» Record extracts:

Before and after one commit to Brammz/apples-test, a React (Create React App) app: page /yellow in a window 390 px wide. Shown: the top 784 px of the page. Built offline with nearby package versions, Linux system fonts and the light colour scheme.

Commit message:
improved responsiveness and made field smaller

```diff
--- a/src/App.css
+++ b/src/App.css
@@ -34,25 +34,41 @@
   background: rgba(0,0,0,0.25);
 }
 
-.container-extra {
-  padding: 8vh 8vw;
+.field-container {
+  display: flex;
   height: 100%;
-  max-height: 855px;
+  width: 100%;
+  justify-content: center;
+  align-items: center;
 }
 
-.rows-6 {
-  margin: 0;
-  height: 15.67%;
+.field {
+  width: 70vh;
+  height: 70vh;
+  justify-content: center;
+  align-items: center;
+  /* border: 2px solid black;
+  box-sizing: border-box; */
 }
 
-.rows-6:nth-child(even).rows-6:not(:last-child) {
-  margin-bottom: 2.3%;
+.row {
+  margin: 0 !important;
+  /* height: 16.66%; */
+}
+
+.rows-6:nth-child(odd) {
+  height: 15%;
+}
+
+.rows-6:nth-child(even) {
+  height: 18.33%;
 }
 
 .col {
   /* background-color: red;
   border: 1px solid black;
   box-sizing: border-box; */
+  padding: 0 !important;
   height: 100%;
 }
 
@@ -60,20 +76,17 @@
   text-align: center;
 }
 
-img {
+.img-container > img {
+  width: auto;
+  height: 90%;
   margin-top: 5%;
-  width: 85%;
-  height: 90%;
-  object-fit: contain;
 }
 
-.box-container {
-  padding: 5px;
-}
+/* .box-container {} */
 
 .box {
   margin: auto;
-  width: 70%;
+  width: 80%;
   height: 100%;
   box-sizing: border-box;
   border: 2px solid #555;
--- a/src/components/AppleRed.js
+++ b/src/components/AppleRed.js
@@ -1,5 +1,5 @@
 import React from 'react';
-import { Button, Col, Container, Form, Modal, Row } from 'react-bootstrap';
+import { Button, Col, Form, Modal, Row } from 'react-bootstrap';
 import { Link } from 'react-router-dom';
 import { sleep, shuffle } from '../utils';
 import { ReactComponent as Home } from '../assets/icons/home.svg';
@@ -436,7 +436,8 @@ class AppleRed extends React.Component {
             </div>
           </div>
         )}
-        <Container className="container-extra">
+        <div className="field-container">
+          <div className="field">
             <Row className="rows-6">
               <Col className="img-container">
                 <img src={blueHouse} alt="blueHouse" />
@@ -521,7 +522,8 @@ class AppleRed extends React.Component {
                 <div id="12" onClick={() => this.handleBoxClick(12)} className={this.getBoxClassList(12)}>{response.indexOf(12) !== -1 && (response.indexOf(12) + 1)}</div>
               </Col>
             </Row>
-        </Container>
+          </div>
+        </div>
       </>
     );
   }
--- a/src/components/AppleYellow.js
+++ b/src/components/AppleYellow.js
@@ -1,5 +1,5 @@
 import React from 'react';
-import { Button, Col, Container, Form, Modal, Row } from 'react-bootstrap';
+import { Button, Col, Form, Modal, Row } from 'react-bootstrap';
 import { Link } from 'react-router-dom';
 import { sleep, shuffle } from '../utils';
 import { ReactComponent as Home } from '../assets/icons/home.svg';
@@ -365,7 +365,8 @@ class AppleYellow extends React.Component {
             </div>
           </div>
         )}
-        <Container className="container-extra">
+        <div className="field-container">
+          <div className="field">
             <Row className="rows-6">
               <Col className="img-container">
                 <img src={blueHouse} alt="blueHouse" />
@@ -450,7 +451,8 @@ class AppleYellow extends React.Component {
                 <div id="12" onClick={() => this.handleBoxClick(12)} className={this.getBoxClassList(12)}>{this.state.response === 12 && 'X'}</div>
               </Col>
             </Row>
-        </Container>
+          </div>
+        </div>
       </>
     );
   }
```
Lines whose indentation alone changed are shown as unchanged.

» Your objective:
In the listing above, find each line with "field" and copy it.

» Solution:
improved responsiveness and made field smaller
+.field-container {
+.field {
+        <div className="field-container">
+          <div className="field">
+        <div className="field-container">
+          <div className="field">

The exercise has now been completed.